“Our realities are not utopian or dystopian, they are realistic and hard, but hopeful,” “Octavia’s Brood” co-editor Walidah Imarisha wrote in an email. “And that is what (Butler) pulls out in her work. As much as the inclusion of marginalized characters at the center, the principles and values which embody positive change have so many lessons to teach us.”

The social and political themes underlying her stories continue to resonate with broader audiences, Butler biographer Ayana Jamieson said.

“People on the margins – black people, women, science-fiction readers, feminists, queer folks, variously abled and gendered folks – find parts of themselves in her work. Many of her works are coming-of-age tales where people are testing out and discovering who they are. That transformational process, along with the growing pains, joys and shock that go along with it, really grabs people,” said Jamieson, founder of the Octavia Butler E. Legacy Network

Indeed, Butler’s chosen genre allowed her to make the fantastical relatable.

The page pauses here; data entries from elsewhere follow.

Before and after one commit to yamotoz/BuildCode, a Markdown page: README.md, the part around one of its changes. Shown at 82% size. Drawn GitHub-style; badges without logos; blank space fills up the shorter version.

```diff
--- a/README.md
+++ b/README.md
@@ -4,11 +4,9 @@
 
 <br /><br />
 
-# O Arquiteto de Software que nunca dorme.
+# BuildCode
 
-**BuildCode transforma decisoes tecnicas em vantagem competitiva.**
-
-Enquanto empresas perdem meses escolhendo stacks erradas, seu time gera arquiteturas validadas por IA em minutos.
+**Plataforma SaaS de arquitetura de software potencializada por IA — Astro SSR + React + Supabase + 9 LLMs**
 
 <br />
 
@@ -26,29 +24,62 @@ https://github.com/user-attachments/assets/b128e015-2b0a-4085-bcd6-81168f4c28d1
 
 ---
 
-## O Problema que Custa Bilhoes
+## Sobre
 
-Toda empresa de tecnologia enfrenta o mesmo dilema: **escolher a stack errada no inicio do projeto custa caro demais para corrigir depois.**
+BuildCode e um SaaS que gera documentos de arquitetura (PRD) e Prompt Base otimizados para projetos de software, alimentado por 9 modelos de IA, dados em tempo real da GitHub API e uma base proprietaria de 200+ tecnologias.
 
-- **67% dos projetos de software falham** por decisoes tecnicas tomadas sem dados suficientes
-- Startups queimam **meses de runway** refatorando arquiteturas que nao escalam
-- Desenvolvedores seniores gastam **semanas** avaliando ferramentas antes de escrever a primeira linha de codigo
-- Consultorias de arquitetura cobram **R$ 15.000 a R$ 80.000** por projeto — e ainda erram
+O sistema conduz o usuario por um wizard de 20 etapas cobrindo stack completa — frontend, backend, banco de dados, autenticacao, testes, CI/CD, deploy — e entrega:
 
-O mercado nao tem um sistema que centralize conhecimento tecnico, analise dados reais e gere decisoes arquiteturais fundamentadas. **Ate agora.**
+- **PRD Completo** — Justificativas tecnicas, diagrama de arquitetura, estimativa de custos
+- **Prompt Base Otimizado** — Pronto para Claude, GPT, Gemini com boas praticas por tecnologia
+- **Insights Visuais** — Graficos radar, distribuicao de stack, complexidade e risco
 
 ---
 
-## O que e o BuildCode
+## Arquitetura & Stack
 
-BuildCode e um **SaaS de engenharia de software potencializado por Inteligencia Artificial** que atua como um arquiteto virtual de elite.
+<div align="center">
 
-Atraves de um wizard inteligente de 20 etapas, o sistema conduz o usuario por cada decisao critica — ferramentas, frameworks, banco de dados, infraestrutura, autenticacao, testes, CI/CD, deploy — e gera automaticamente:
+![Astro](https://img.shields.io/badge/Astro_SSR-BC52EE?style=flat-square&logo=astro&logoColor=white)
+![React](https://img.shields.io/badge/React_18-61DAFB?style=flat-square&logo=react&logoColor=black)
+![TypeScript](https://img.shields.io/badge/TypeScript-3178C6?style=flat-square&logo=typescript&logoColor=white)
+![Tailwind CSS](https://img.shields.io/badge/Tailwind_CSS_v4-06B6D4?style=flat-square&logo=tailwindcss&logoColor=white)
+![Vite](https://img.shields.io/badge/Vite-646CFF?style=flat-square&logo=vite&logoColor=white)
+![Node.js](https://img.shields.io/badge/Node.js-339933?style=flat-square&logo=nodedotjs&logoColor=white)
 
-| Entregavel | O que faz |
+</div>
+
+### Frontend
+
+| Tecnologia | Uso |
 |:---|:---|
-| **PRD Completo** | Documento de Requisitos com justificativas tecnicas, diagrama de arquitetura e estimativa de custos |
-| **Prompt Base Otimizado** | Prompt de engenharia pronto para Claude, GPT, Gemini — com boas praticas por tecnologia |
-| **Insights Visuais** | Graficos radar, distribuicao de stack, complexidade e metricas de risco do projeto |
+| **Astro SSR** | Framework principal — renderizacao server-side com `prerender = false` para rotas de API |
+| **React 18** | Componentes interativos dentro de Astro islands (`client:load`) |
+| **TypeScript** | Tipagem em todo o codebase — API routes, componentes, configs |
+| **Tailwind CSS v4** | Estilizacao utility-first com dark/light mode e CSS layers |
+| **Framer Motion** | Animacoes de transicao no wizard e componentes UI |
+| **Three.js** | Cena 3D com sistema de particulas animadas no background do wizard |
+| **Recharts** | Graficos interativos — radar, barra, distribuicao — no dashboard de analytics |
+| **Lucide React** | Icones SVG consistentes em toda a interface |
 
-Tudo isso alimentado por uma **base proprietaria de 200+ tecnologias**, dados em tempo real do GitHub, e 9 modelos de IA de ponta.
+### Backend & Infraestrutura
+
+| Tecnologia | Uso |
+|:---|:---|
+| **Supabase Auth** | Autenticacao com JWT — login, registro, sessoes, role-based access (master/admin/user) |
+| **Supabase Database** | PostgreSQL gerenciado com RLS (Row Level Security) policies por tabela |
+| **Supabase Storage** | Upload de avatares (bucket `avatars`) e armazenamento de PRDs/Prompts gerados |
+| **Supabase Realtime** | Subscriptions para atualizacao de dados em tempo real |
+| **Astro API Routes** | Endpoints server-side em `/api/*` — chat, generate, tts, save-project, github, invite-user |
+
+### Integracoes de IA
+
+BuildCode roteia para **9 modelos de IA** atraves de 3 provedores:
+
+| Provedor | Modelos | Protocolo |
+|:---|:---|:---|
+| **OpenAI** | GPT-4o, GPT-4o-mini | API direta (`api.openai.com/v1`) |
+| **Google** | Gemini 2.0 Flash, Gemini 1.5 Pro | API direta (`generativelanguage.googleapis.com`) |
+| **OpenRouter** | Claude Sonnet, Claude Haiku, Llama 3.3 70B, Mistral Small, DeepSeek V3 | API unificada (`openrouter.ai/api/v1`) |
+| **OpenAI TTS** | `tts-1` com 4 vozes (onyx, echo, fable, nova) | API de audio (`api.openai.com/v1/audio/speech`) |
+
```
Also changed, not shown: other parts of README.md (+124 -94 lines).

“What science fiction does is, it creates a future for the readers, and black people, especially black women, are less considered in the future than almost anybody in this country,” Mosley said. “The simple answer is that her legacy is her readers; what she has done is, she opened a door of possibility.”

This story is based on 2016 CNN reporting.